Content starts
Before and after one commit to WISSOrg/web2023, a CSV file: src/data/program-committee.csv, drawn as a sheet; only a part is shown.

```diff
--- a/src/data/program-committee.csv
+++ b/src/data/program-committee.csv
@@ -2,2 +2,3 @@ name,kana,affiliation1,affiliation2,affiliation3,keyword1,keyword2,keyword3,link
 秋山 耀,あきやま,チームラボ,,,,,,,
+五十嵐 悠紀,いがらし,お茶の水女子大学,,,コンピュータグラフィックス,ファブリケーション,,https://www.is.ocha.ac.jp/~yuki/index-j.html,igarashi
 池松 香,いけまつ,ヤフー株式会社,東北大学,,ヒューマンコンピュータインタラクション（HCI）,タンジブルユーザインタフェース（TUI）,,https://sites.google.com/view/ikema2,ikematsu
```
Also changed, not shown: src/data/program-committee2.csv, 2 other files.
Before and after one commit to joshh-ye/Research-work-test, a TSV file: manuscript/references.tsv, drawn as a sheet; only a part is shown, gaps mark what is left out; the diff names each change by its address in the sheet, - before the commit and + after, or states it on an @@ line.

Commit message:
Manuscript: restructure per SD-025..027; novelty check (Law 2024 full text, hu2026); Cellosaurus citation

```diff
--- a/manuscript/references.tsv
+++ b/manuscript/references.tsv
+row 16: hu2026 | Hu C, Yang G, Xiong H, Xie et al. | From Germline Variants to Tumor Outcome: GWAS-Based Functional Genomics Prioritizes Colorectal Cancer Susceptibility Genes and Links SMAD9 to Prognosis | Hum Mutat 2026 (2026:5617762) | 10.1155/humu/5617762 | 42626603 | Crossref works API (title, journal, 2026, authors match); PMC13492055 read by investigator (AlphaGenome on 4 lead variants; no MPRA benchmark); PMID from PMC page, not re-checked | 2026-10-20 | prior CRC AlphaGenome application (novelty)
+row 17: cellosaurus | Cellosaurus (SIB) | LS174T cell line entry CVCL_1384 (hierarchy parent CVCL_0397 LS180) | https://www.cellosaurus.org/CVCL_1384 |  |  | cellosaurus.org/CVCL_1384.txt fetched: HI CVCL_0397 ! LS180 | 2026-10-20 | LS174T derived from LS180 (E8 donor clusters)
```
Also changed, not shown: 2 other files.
Content ends
The word is "drawn". Copy every line above where it appears.

• [Answer section]
Before and after one commit to WISSOrg/web2023, a CSV file: src/data/program-committee.csv, drawn as a sheet; only a part is shown.
Before and after one commit to joshh-ye/Research-work-test, a TSV file: manuscript/references.tsv, drawn as a sheet; only a part is shown, gaps mark what is left out; the diff names each change by its address in the sheet, - before the commit and + after, or states it on an @@ line.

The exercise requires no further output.